To do:
When you spot the word "shown" in a line of the data below, copy that line.

(Before-and-after change data)
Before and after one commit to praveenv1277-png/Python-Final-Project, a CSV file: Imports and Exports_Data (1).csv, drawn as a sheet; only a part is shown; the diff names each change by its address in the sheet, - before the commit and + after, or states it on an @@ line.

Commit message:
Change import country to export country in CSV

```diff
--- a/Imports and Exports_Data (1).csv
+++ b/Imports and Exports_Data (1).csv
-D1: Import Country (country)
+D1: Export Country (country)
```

--

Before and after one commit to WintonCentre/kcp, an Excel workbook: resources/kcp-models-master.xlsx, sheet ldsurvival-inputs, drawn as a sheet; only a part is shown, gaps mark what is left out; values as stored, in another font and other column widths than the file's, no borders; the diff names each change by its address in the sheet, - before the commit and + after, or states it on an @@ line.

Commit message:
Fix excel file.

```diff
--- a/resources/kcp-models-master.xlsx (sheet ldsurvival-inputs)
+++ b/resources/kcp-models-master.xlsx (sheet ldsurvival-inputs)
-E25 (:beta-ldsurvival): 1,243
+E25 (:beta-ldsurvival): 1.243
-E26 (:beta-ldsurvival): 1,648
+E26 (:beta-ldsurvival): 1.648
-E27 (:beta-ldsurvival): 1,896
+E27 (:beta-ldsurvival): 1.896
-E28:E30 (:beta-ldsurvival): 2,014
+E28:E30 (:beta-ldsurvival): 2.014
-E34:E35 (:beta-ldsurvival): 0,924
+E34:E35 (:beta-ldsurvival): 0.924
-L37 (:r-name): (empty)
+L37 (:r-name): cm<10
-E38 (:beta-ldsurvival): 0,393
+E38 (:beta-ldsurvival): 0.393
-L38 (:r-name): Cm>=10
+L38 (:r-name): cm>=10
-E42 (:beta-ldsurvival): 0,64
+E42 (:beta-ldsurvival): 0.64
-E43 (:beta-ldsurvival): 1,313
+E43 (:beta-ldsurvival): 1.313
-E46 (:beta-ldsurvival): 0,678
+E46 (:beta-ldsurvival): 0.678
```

Answer to the exercise:
Before and after one commit to praveenv1277-png/Python-Final-Project, a CSV file: Imports and Exports_Data (1).csv, drawn as a sheet; only a part is shown; the diff names each change by its address in the sheet, - before the commit and + after, or states it on an @@ line.
Before and after one commit to WintonCentre/kcp, an Excel workbook: resources/kcp-models-master.xlsx, sheet ldsurvival-inputs, drawn as a sheet; only a part is shown, gaps mark what is left out; values as stored, in another font and other column widths than the file's, no borders; the diff names each change by its address in the sheet, - before the commit and + after, or states it on an @@ line.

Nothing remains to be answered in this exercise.